### [WORK ORDER]
The answer must be every entry below, word for word, with the pictures left out.

### [INFORMATION GIVEN]

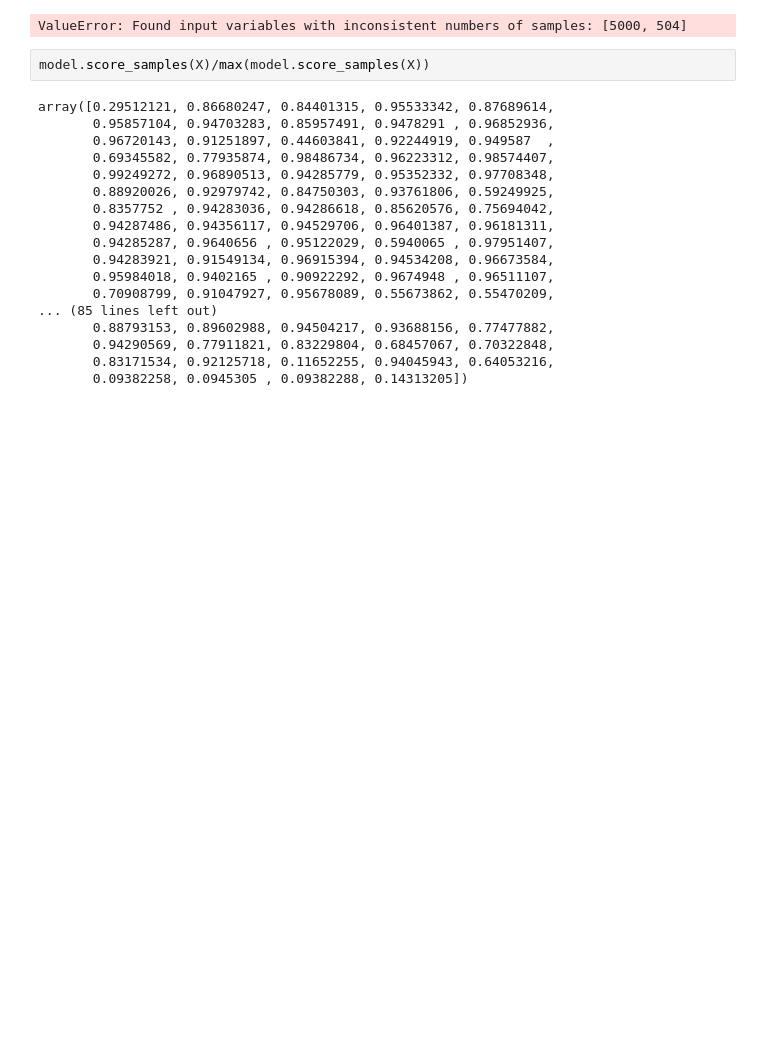
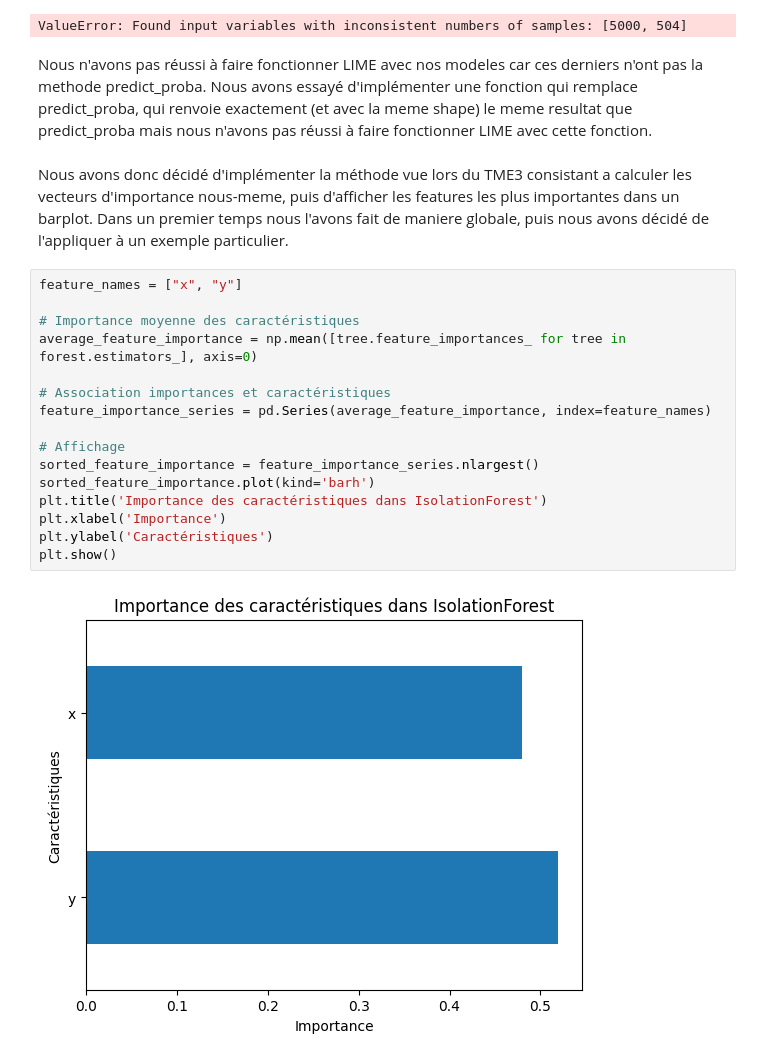
Before and after one commit to pidoux7/XAI, a Jupyter notebook: TME8/TME8.ipynb, the cells around one changed output. Drawn from its saved outputs; the diff is of its cells as text; blank space fills up the shorter version.

```diff
--- a/TME8/TME8.ipynb
+++ b/TME8/TME8.ipynb
@@ -208,23 +216,25 @@ plt.tight_layout()
 
   warnings.warn("""
 ValueError: Found input variables with inconsistent numbers of samples: [5000, 504]
+# %% [markdown]
+Nous n'avons pas réussi à faire fonctionner LIME avec nos modeles car ces derniers n'ont pas la methode predict_proba. Nous avons essayé d'implémenter une fonction qui remplace predict_proba, qui renvoie exactement (et avec la meme shape) le meme resultat que predict_proba mais nous n'avons pas réussi à faire fonctionner LIME avec cette fonction.
+# %% [markdown]
+Nous avons donc décidé d'implémenter la méthode vue lors du TME3 consistant a calculer les vecteurs d'importance nous-meme, puis d'afficher les features les plus importantes dans un barplot. Dans un premier temps nous l'avons fait de maniere globale, puis nous avons décidé de l'appliquer à un exemple particulier.
 # %%
-model.score_samples(X)/max(model.score_samples(X))
+feature_names = ["x", "y"]
+
+# Importance moyenne des caractéristiques
+average_feature_importance = np.mean([tree.feature_importances_ for tree in forest.estimators_], axis=0)
+
+# Association importances et caractéristiques
+feature_importance_series = pd.Series(average_feature_importance, index=feature_names)
+
+# Affichage
+sorted_feature_importance = feature_importance_series.nlargest()
+sorted_feature_importance.plot(kind='barh')
+plt.title('Importance des caractéristiques dans IsolationForest')
+plt.xlabel('Importance')
+plt.ylabel('Caractéristiques')
+plt.show()
 # %% [output]
-array([0.29512121, 0.86680247, 0.84401315, 0.95533342, 0.87689614,
-       0.95857104, 0.94703283, 0.85957491, 0.9478291 , 0.96852936,
-       0.96720143, 0.91251897, 0.44603841, 0.92244919, 0.949587  ,
-       0.69345582, 0.77935874, 0.98486734, 0.96223312, 0.98574407,
-       0.99249272, 0.96890513, 0.94285779, 0.95352332, 0.97708348,
-       0.88920026, 0.92979742, 0.84750303, 0.93761806, 0.59249925,
-       0.8357752 , 0.94283036, 0.94286618, 0.85620576, 0.75694042,
-       0.94287486, 0.94356117, 0.94529706, 0.96401387, 0.96181311,
-       0.94285287, 0.9640656 , 0.95122029, 0.5940065 , 0.97951407,
-       0.94283921, 0.91549134, 0.96915394, 0.94534208, 0.96673584,
-       0.95984018, 0.9402165 , 0.90922292, 0.9674948 , 0.96511107,
-       0.70908799, 0.91047927, 0.95678089, 0.55673862, 0.55470209,
-... (85 lines left out)
-       0.88793153, 0.89602988, 0.94504217, 0.93688156, 0.77477882,
-       0.94290569, 0.77911821, 0.83229804, 0.68457067, 0.70322848,
-       0.83171534, 0.92125718, 0.11652255, 0.94045943, 0.64053216,
-       0.09382258, 0.0945305 , 0.09382288, 0.14313205])
+[figure, added]
```
Also changed, not shown: parts of 12 cells of this notebook.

### [EXERCISE OUTPUT]
Before and after one commit to pidoux7/XAI, a Jupyter notebook: TME8/TME8.ipynb, the cells around one changed output. Drawn from its saved outputs; the diff is of its cells as text; blank space fills up the shorter version.

```diff
--- a/TME8/TME8.ipynb
+++ b/TME8/TME8.ipynb
@@ -208,23 +216,25 @@ plt.tight_layout()
 
   warnings.warn("""
 ValueError: Found input variables with inconsistent numbers of samples: [5000, 504]
+# %% [markdown]
+Nous n'avons pas réussi à faire fonctionner LIME avec nos modeles car ces derniers n'ont pas la methode predict_proba. Nous avons essayé d'implémenter une fonction qui remplace predict_proba, qui renvoie exactement (et avec la meme shape) le meme resultat que predict_proba mais nous n'avons pas réussi à faire fonctionner LIME avec cette fonction.
+# %% [markdown]
+Nous avons donc décidé d'implémenter la méthode vue lors du TME3 consistant a calculer les vecteurs d'importance nous-meme, puis d'afficher les features les plus importantes dans un barplot. Dans un premier temps nous l'avons fait de maniere globale, puis nous avons décidé de l'appliquer à un exemple particulier.
 # %%
-model.score_samples(X)/max(model.score_samples(X))
+feature_names = ["x", "y"]
+
+# Importance moyenne des caractéristiques
+average_feature_importance = np.mean([tree.feature_importances_ for tree in forest.estimators_], axis=0)
+
+# Association importances et caractéristiques
+feature_importance_series = pd.Series(average_feature_importance, index=feature_names)
+
+# Affichage
+sorted_feature_importance = feature_importance_series.nlargest()
+sorted_feature_importance.plot(kind='barh')
+plt.title('Importance des caractéristiques dans IsolationForest')
+plt.xlabel('Importance')
+plt.ylabel('Caractéristiques')
+plt.show()
 # %% [output]
-array([0.29512121, 0.86680247, 0.84401315, 0.95533342, 0.87689614,
-       0.95857104, 0.94703283, 0.85957491, 0.9478291 , 0.96852936,
-       0.96720143, 0.91251897, 0.44603841, 0.92244919, 0.949587  ,
-       0.69345582, 0.77935874, 0.98486734, 0.96223312, 0.98574407,
-       0.99249272, 0.96890513, 0.94285779, 0.95352332, 0.97708348,
-       0.88920026, 0.92979742, 0.84750303, 0.93761806, 0.59249925,
-       0.8357752 , 0.94283036, 0.94286618, 0.85620576, 0.75694042,
-       0.94287486, 0.94356117, 0.94529706, 0.96401387, 0.96181311,
-       0.94285287, 0.9640656 , 0.95122029, 0.5940065 , 0.97951407,
-       0.94283921, 0.91549134, 0.96915394, 0.94534208, 0.96673584,
-       0.95984018, 0.9402165 , 0.90922292, 0.9674948 , 0.96511107,
-       0.70908799, 0.91047927, 0.95678089, 0.55673862, 0.55470209,
-... (85 lines left out)
-       0.88793153, 0.89602988, 0.94504217, 0.93688156, 0.77477882,
-       0.94290569, 0.77911821, 0.83229804, 0.68457067, 0.70322848,
-       0.83171534, 0.92125718, 0.11652255, 0.94045943, 0.64053216,
-       0.09382258, 0.0945305 , 0.09382288, 0.14313205])
+[figure, added]
```
Also changed, not shown: parts of 12 cells of this notebook.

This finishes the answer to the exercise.